As it turns out, the answer to the question, “Are tornadoes more frequent now?” is not a simple one. We don’t have hundreds of years of tornado data to study. Tornadoes in the past weren’t as well-reported as they are now. Even today, it is likely that many, many weak tornadoes are never reported. They may appear in isolated areas, last but a few minutes and then disappear without having been seen by anyone.

Of course, there are a lot more people in the United States now, so the likelihood of an impact on populated places is greater than in the past. These are the ones that are seen and are reported, often in great detail.

There simply aren’t any clear-cut answers concerning frequency. Maybe there were more tornadoes, and more violent ones at that, back before 1492, but the native Americans were so scattered that they were rarely affected by them, or if they were, they didn’t leave records.
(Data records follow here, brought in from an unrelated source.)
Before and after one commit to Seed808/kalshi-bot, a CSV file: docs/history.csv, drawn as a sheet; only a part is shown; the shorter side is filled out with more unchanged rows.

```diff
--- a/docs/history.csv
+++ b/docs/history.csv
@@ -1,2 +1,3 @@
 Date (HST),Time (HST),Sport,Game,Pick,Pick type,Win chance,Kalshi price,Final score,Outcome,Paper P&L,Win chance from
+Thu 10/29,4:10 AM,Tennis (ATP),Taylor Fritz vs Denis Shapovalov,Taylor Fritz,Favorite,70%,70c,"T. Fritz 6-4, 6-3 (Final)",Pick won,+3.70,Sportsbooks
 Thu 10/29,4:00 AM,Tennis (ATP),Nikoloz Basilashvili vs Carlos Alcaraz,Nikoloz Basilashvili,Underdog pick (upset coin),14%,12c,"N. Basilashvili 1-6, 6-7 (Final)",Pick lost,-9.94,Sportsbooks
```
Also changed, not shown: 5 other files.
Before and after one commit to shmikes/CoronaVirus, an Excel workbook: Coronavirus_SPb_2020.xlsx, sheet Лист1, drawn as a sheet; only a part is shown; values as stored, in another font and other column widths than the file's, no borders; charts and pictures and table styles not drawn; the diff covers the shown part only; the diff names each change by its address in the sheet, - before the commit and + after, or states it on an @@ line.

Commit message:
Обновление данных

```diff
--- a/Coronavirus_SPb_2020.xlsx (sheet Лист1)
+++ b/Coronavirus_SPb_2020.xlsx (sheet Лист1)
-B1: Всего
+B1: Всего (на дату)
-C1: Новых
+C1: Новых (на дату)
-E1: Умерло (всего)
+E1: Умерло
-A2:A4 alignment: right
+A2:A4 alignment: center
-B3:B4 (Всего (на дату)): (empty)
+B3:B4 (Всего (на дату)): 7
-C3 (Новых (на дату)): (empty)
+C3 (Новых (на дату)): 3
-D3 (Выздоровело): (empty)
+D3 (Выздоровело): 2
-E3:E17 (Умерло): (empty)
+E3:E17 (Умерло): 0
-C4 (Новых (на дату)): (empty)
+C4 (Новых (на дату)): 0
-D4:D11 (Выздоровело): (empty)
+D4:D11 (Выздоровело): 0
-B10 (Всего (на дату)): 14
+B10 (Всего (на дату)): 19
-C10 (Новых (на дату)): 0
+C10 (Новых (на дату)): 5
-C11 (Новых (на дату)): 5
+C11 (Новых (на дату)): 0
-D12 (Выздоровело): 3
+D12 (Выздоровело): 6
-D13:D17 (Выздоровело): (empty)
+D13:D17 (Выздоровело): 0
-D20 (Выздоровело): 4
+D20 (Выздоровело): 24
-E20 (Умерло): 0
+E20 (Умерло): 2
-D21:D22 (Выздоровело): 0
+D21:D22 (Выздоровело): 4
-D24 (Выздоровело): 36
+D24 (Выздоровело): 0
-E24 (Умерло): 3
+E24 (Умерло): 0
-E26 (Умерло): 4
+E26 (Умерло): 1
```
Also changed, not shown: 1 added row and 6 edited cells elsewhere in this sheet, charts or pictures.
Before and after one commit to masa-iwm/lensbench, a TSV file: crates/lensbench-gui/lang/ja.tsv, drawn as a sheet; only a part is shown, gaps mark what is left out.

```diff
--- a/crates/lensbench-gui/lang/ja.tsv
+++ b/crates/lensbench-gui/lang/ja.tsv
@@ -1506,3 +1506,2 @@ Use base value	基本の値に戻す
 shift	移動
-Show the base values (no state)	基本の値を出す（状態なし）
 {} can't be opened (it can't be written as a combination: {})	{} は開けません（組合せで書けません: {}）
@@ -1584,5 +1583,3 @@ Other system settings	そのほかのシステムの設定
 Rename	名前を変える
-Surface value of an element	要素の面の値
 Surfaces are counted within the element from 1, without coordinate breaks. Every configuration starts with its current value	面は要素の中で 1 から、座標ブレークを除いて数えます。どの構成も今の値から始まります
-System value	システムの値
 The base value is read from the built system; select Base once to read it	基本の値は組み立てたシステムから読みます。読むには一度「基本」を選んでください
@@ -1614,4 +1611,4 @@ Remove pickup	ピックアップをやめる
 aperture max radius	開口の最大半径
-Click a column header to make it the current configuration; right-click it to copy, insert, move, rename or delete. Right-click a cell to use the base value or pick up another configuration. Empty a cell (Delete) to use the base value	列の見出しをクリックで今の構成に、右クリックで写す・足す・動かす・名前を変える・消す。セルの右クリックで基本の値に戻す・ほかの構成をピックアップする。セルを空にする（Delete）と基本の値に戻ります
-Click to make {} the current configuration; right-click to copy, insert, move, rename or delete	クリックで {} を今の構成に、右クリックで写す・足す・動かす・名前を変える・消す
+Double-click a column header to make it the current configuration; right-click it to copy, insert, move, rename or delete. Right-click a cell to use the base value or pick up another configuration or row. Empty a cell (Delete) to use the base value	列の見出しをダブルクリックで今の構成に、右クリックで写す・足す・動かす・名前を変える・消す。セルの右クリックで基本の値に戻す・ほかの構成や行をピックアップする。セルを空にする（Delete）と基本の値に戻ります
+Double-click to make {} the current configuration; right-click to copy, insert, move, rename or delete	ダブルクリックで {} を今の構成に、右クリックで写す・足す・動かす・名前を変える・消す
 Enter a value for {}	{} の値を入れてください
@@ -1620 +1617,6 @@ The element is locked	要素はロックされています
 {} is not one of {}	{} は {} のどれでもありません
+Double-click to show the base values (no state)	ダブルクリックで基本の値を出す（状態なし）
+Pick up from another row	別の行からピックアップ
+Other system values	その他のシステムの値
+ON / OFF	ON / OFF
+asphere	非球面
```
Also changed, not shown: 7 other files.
We just don’t know.

Then there is the question of severity. Are storms more severe now? Again, it’s difficult to tell. There were different ways of measuring storm severity, even in recent times. We’ve moved from the Fujita Scale to the Enhanced Fujita Scale in 2007, which makes it a bit difficult to compare storms’ severity, even in the Twentieth century. Before the implementation of the Fujita Scale in 1971, there was no standard measurement for tornado strength. I guess they referred to them as “bad tornadoes,” “really bad tornadoes,” and “killer tornadoes” before the Fujita Scale. Since scientists always want to give things a numeric value, it must have been pretty frustrating for them.

We probably won’t know if tornadoes are actually more frequent and/or more severe until more time has passed and more data has been gathered. There just isn’t a standard or average to compare present activity against.

But where are tornadoes most likely to occur? All 50 states experience tornadoes, (yes, even Hawaii). Oklahoma, Texas, and Kansas report the most twisters on a consistent basis, but then all three of those states are relatively large, so statistically speaking, this wouldn’t be all that unusual. Just about everyone knows that the greatest number of tornadoes tend to occur in the middle of the country, between the Rockies and the Appalachian Mountains, an area known as “tornado alley.”

Here’s a map of “tornado alley” from Wikipedia.

Here’s another map from NOAA that depicts “tornado alley” a little bit differently. I’ll bet you’d have a hard time convincing the people in Mississippi and Alabama that they’re not living in “tornado alley.”

About M.J.Deare

I am a writer, actively researching topics of interest. I am also a graduate of the University of Arkansas in Fayetteville, with a degree in English, and have a master's degree from the University of Memphis. Born in New Orleans, I lived there until moving to northwest Arkansas and from there to Memphis, Tennessee. My husband and I currently reside in The Woodlands, Texas.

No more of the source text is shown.